Computer Science 456/656
Automata and Formal Languages

What is a language?

Why do we introduce the concept "language" in a course about the theory of computation?

The answer is simple and striking:

Every problem that has a mathematical definition is a language problem.

The above statements seems quite radical, but it is simple to explain by giving a few examples.

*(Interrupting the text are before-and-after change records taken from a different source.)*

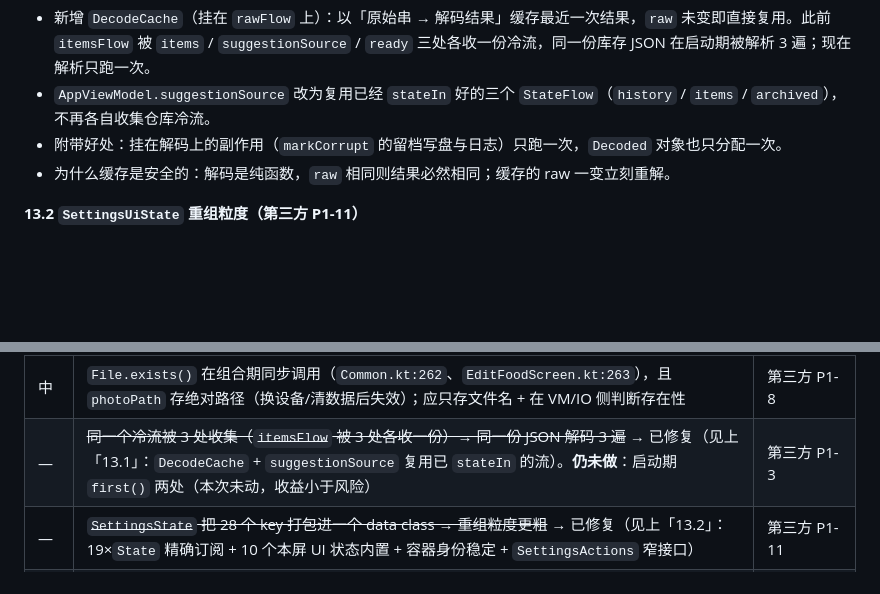
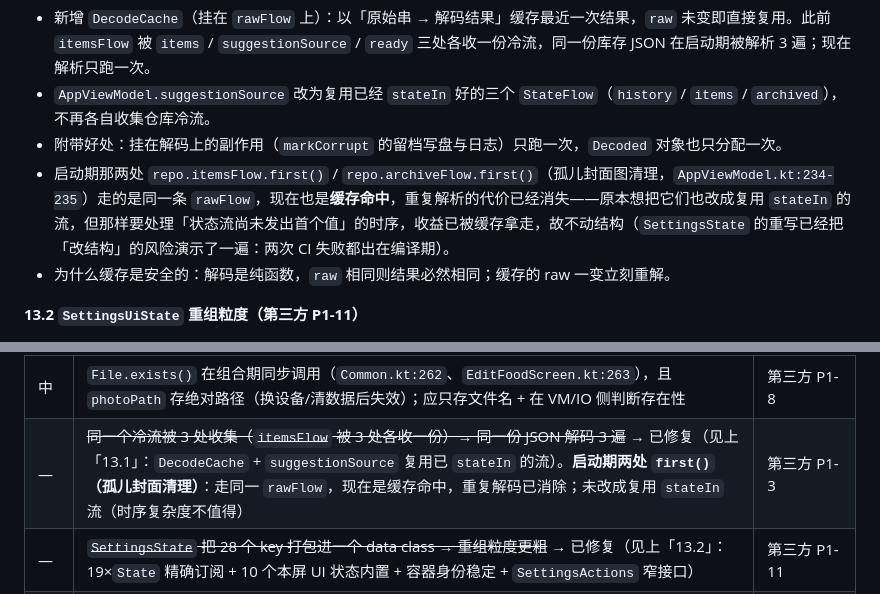
Before and after one commit to SkyForest233/chileme, a Markdown page: devlog/2026-09-15.md, 2 parts joined by grey strips. Drawn GitHub-style; blank space fills up the shorter version.

Commit message:
docs: 补充说明启动期两处 first() 已由 DecodeCache 覆盖
Co-authored-by: arena-agent <297053741+arena-agent@users.noreply.github.com>

```diff
--- a/devlog/2026-09-15.md
+++ b/devlog/2026-09-15.md
@@ -159,6 +159,7 @@
 - 新增 `DecodeCache`（挂在 `rawFlow` 上）：以「原始串 → 解码结果」缓存最近一次结果，`raw` 未变即直接复用。此前 `itemsFlow` 被 `items` / `suggestionSource` / `ready` 三处各收一份冷流，同一份库存 JSON 在启动期被解析 3 遍；现在解析只跑一次。
 - `AppViewModel.suggestionSource` 改为复用已经 `stateIn` 好的三个 `StateFlow`（`history` / `items` / `archived`），不再各自收集仓库冷流。
 - 附带好处：挂在解码上的副作用（`markCorrupt` 的留档写盘与日志）只跑一次，`Decoded` 对象也只分配一次。
+- 启动期那两处 `repo.itemsFlow.first()` / `repo.archiveFlow.first()`（孤儿封面图清理，`AppViewModel.kt:234-235`）走的是同一条 `rawFlow`，现在也是**缓存命中**，重复解析的代价已经消失——原本想把它们也改成复用 `stateIn` 的流，但那样要处理「状态流尚未发出首个值」的时序，收益已被缓存拿走，故不动结构（`SettingsState` 的重写已经把「改结构」的风险演示了一遍：两次 CI 失败都出在编译期）。
 - 为什么缓存是安全的：解码是纯函数，`raw` 相同则结果必然相同；缓存的 raw 一变立刻重解。
 
 **13.2 `SettingsUiState` 重组粒度（第三方 P1-11）**
@@ -299,7 +300,7 @@
 | 中 | 剩余统计口径：「本周」实为近 7 天、TOP5 未按单位分组、分类占比只用当前库存 | 双方 |
 | — | ~~凭据：`SecureStore.encrypt` 失败静默返回空串~~ → 已修复（见上「9.」：改 `String?` + `Log.e` + `nutstorePlaintextFallbackFlow` 设置页提示）。**仍未做**：`nutstorePasswordFlow` 仍把明文推进 StateFlow 常驻内存（同步需要，可改为按需取用） | 双方（本轮复核后订正） |
 | 中 | `File.exists()` 在组合期同步调用（`Common.kt:262`、`EditFoodScreen.kt:263`），且 `photoPath` 存绝对路径（换设备/清数据后失效）；应只存文件名 + 在 VM/IO 侧判断存在性 | 第三方 P1-8 |
-| — | ~~同一个冷流被 3 处收集（`itemsFlow` 被 3 处各收一份）→ 同一份 JSON 解码 3 遍~~ → 已修复（见上「13.1」：`DecodeCache` + `suggestionSource` 复用已 `stateIn` 的流）。**仍未做**：启动期 `first()` 两处（本次未动，收益小于风险） | 第三方 P1-3 |
+| — | ~~同一个冷流被 3 处收集（`itemsFlow` 被 3 处各收一份）→ 同一份 JSON 解码 3 遍~~ → 已修复（见上「13.1」：`DecodeCache` + `suggestionSource` 复用已 `stateIn` 的流）。**启动期两处 `first()`（孤儿封面清理）**：走同一 `rawFlow`，现在是缓存命中，重复解码已消除；未改成复用 `stateIn` 流（时序复杂度不值得） | 第三方 P1-3 |
 | — | ~~`SettingsState` 把 28 个 key 打包进一个 data class → 重组粒度更粗~~ → 已修复（见上「13.2」：19×`State` 精确订阅 + 10 个本屏 UI 状态内置 + 容器身份稳定 + `SettingsActions` 窄接口） | 第三方 P1-11 |
 | — | ~~仓储集成测试缺失：没有任何测试覆盖「守卫是否真的拦住写入」~~ → 已修复（见上「13.3」：注入临时 DataStore，8 例；未用 Robolectric，理由同节） | 自查 §2.9 / 第三方 P2-6 |
 | 低 | CI（`build.yml`）：~~无 `concurrency`、三次独立 `./gradlew --no-daemon` 调用~~ → 改动已写好但**未入库**（GitHub App 缺 `workflows` 权限，文件在 `/home/user/ci-improvements/build.yml`，见「12.5」）；**仍未做**：release 构建 / R8 未在 PR 阶段验证（`release.yml` 只在打 tag 时跑，混淆问题会在发版那一刻才暴露） | 自查 §4.2 / 第三方 P2-2 |
```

Let L1 be the language of all non-empty strings of decimal digits.
Let L2 be the language of all two term addition problems, that is, L2 consists of all strings of the form x+y, where x and y are in L1.
The function which we call "addition" has domain L2 and range L1, and, for example, takes the string 34+689 to the string 723.
The problem of "adding" is then the problem of computing this function.
Existence of a Cycle in a Directed Graph:
Consider the following problem. Given a directed graph G, does G contain a cycle?
We can encode G as a string. (Think: if you were to write a computer program to solve this problem, you would take as input some sort of file which encodes G. This file is in fact a string of symbols.)
We can then define L1 to be the language of all encodings of directed graphs, and L2 to be the language of all encodings of cyclic directed graphs.
Our problem is then, given a string w in L1, is w in L2?
Your Computer:
Your computer has various components, each of which must be in a given state at a given time. The current state of each component could be described (i.e., encoded) as a string of symbols. The state of the entire computer could be described by a single (long) string of symbols obtained by concatenating the strings describing the states of the various components. Such a string we call the current id of your computer. At each computational step the id of your computer changes. This change each step can be viewed as a function from the language of all possible ids of your computer to itself.
The question of what your computer can compute can be phrased in terms of this function on the language of all the ids of your computer.
Of course, your computer is connected to external input/output devices, and the states of these devices must be incorporated into the id.